The shorter your sleep, the shorter your life: the new sleep science | Life and style | The GuardianPosted: September 25, 2017
REM Sleep Theta Changes in Frequent Nightmare Recallers
SLEEP, August, 2017
Louis-Philippe Marquis; Tyna Paquette; Cloé Blanchette-Carrière; Gaëlle Dumel; Tore Nielsen
Study Objectives: To replicate and expand upon past research by evaluating sleep and wake electroencephalographic spectral activity in samples of frequent nightmare (NM) recallers and healthy controls.
Methods: Computation of spectral activity for sleep (non-REM and REM) and wake electroencephalogram recordings from 18 frequent NM recallers and 15 control participants.
Results: There was higher “slow-theta” (2–5 Hz) for NM recallers than for controls during wake, non-REM sleep and REM sleep. Differences were clearest for frontal and central derivations and for REM sleep cycles 2-4. There was also higher beta activity during NREM sleep for NM recallers. Findings partially replicate past research by demonstrating higher relative “slow-theta” (3-4Hz) for NM recallers than for controls.

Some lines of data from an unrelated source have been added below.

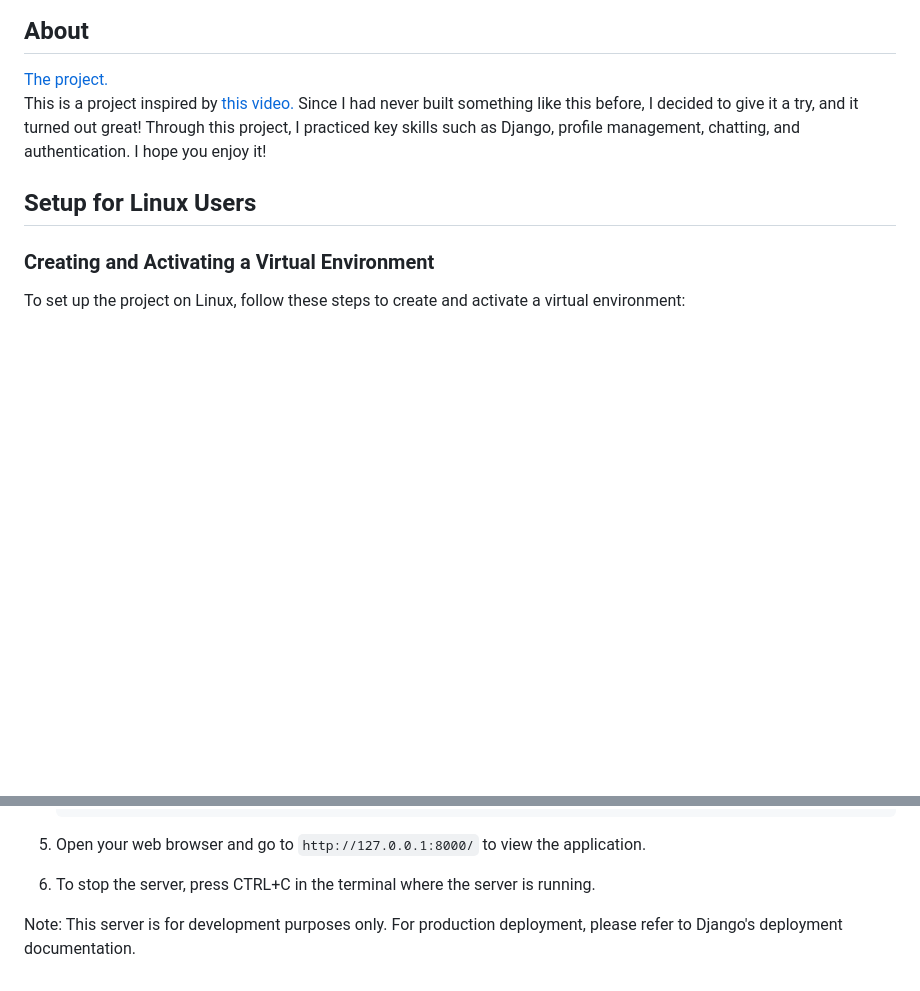
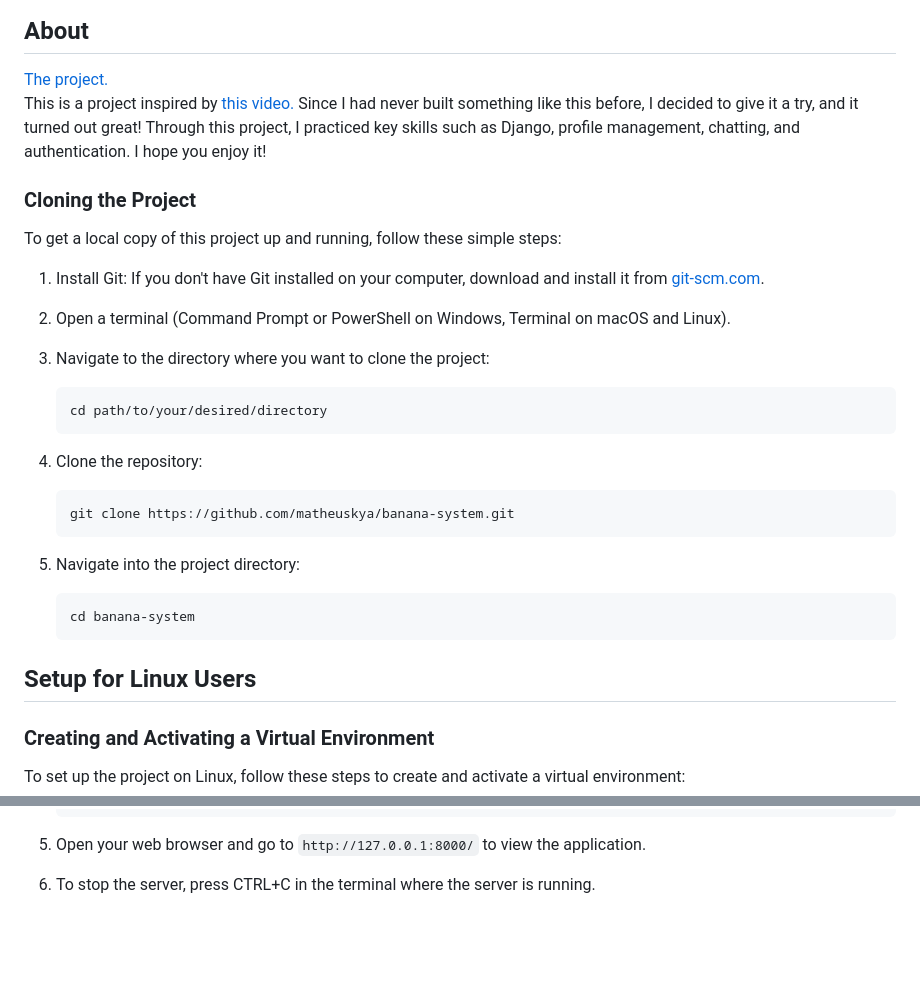
Before and after one commit to matheuskya/banana-system, a Markdown page: README.md, 2 parts joined by grey strips. Drawn GitHub-style; blank space fills up the shorter version.

````diff
--- a/README.md
+++ b/README.md
@@ -5,6 +5,33 @@
 This is a project inspired by <a href="https://www.youtube.com/watch?v=RELWFGJnKE0&list=LL&index=6&t=86s">this video.</a>
 Since I had never built something like this before, I decided to give it a try, and it turned out great!
 Through this project, I practiced key skills such as Django, profile management, chatting, and authentication. I hope you enjoy it!
+
+### Cloning the Project
+
+To get a local copy of this project up and running, follow these simple steps:
+
+1. Install Git:
+   If you don't have Git installed on your computer, download and install it from [git-scm.com](https://git-scm.com/).
+
+2. Open a terminal (Command Prompt or PowerShell on Windows, Terminal on macOS and Linux).
+
+3. Navigate to the directory where you want to clone the project:
+   ```
+   cd path/to/your/desired/directory
+   ```
+
+4. Clone the repository:
+   ```
+   git clone https://github.com/matheuskya/banana-system.git
+   ```
+
+
+5. Navigate into the project directory:
+   ```
+   cd banana-system
+   ```
+
+
 
 ## Setup for Linux Users
 
@@ -138,5 +166,3 @@ After setting up your virtual environment and installing dependencies, you can s
 5. Open your web browser and go to `http://127.0.0.1:8000/` to view the application.
 
 6. To stop the server, press CTRL+C in the terminal where the server is running.
-
-Note: This server is for development purposes only. For production deployment, please refer to Django's deployment documentation.
````
Also changed, not shown: other parts of README.md (+1 -0 lines).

Conclusions: Findings are consistent with a neurocognitive model of nightmares that stipulates cross-state anomalies in emotion processing in NM-prone individuals.